From a sim racer’s perspective, the most prominent challenge one must overcome when playing Forza in a semi-competitive manner would be the way the game handles car upgrading and tuning. Everything you’ve learned throughout your time on PC sims effectively goes out the window here, as Forza’s automotive sandbox skews and distorts the playing field in ways that are otherwise extremely difficult for the average sim racer to comprehend. Most PC-oriented guys are familiar with the concept of downloading a mod or jumping into a class of car featured in the vanilla game where all of the entries are for the most part balanced within a second or so. This doesn’t really happen in Forza; the meta-game is first determining what the best cars are for any given rules package laid out by a series organizer, determining exactly what upgrades to apply, and then tuning them in Forza’s rather unconventional garage area.
You can be a great driver, and yet be anywhere from four to six seconds off pace because you made bad decisions before you even got to the race track.

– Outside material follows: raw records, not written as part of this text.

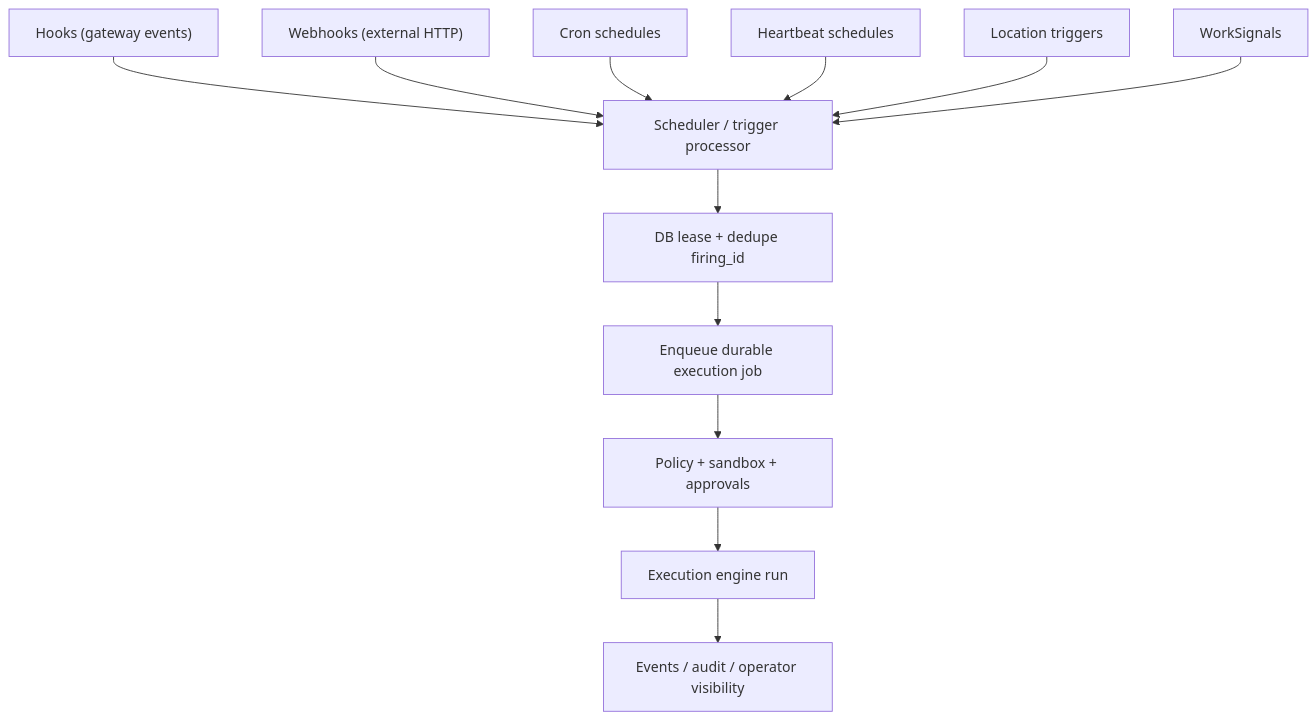
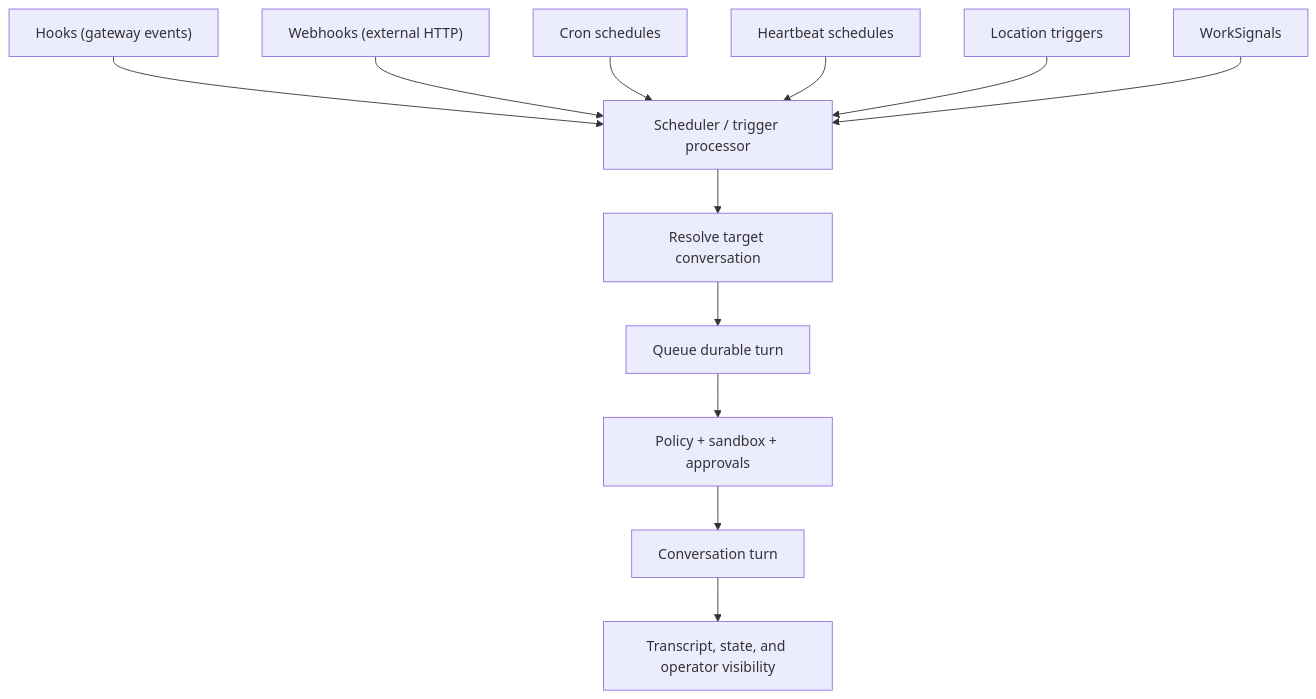
Before and after one commit to tyrumai/tyrum: the diagram in docs/architecture/gateway/automation.md, drawn with Mermaid. The commit also changed other lines of this file and 56 other files, not shown here.

Commit message:
docs: rewrite architecture around conversations and turns (#1829)

````diff
--- a/docs/architecture/gateway/automation.md
+++ b/docs/architecture/gateway/automation.md
@@ -17,15 +17,15 @@
 ```mermaid
 flowchart TB
   Hooks["Hooks (gateway events)"] --> Scheduler["Scheduler / trigger processor"]
   Webhooks["Webhooks (external HTTP)"] --> Scheduler
   Cron["Cron schedules"] --> Scheduler
   Heartbeat["Heartbeat schedules"] --> Scheduler
   Location["Location triggers"] --> Scheduler
   WorkSignals["WorkSignals"] --> Scheduler
 
-  Scheduler --> Lease["DB lease + dedupe firing_id"]
-  Lease --> Enqueue["Enqueue durable execution job"]
-  Enqueue --> Policy["Policy + sandbox + approvals"]
-  Policy --> Engine["Execution engine run"]
-  Engine --> Events["Events / audit / operator visibility"]
+  Scheduler --> Resolve["Resolve target conversation"]
+  Resolve --> Queue["Queue durable turn"]
+  Queue --> Policy["Policy + sandbox + approvals"]
+  Policy --> Turn["Conversation turn"]
+  Turn --> Events["Transcript, state, and operator visibility"]
 ```
````
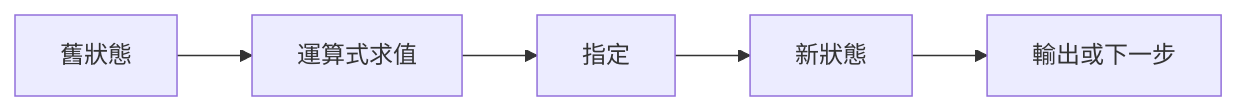
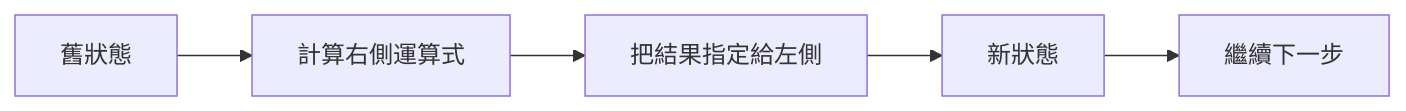
One commit to inred329/summer_pre_course_2026 changed the diagram in materials/preparatory/unit-02-data-state.zh-TW.md. Above: the diagram before and after it, drawn with Mermaid. The commit also changed other lines of this file, not shown here.

Commit message:
Improve P-U02 Chinese reading sequence

````diff
--- a/materials/preparatory/unit-02-data-state.zh-TW.md
+++ b/materials/preparatory/unit-02-data-state.zh-TW.md
@@ -82,7 +104,7 @@
 ```mermaid
 flowchart LR
-    O[舊狀態] --> E[運算式求值]
-    E --> A[指定]
+    O[舊狀態] --> E[計算右側運算式]
+    E --> A[把結果指定給左側]
     A --> N[新狀態]
-    N --> P[輸出或下一步]
+    N --> P[繼續下一步]
 ```
````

It’s interesting when some dare to call Forza a “casual racer” for “console kiddies”, because I certainly wouldn’t deem the above to be casual. This is more thinking and planning than I’ve ever had to do as a sim racer.
Downforce is measured in pounds, not clicks. Brake bias is backwards. Some cars are just generally better without rear wings and front splitters. Locked differentials are preferable regardless of what you’re driving. For next weeks’ race, I’ve discovered selecting Sport tires rather than slicks, and paying careful attention to my car’s overall weight, warrants a two second advantage – otherwise impossible to make up at the Daytona Road Course. Guys have shown up with one thousand horsepower Mazda Miata’s that can’t turn and still completely decimated the field with tires that were a lap away from utterly melting off. For the more traditional sim racers, it’s very difficult to digest what’s occurring on the screen, and why.
However, when everything goes according to plan and there are four vastly different cars all within a second of each other, that’s when the magic of Forza Motorsport comes to fruition, and it’s why a lot of people still continue to support this franchise. We will probably never have a Formula One simulator that allows us to design our own car from the ground up and embark upon a technological arms race against our friends, but Forza Motorsport’s sandbox gets pretty close to the same idea.
The problem is, right now Turn 10 have stifled it’s growth. As an online platform, Forza Motorsport 7 is great fun – and a little bit frustrating due to some bugs – when played in private against a group of like-minded individuals who are all on the same wave length in terms of what they want from a hole-in-the-wall online league. Yet in jacking the intensity up a notch, Turn 10 have suspiciously removed integral functionalities that would allow this multi-platform racer to continue fostering it’s own online ecosystem.
Hardcore sim racers may not like Forza Motorsport or what it represents, but there are a large portion of gamers who absolutely do, and were quite happy with the way Forza Motorsport 6 was progressing further and further into that realm by the end of it’s status as the primary Forza title. With this new release, Turn 10 left all of this genuinely great stuff on the cutting room floor. In their places? A virtual slot machine, an emphasis on car classes people never really asked for, avatar dress-up, lame pre-order bonuses, and a chunk of the game’s cars hidden away as rewards that some people might not ever obtain.
Only time will tell if this will be rectified for the better.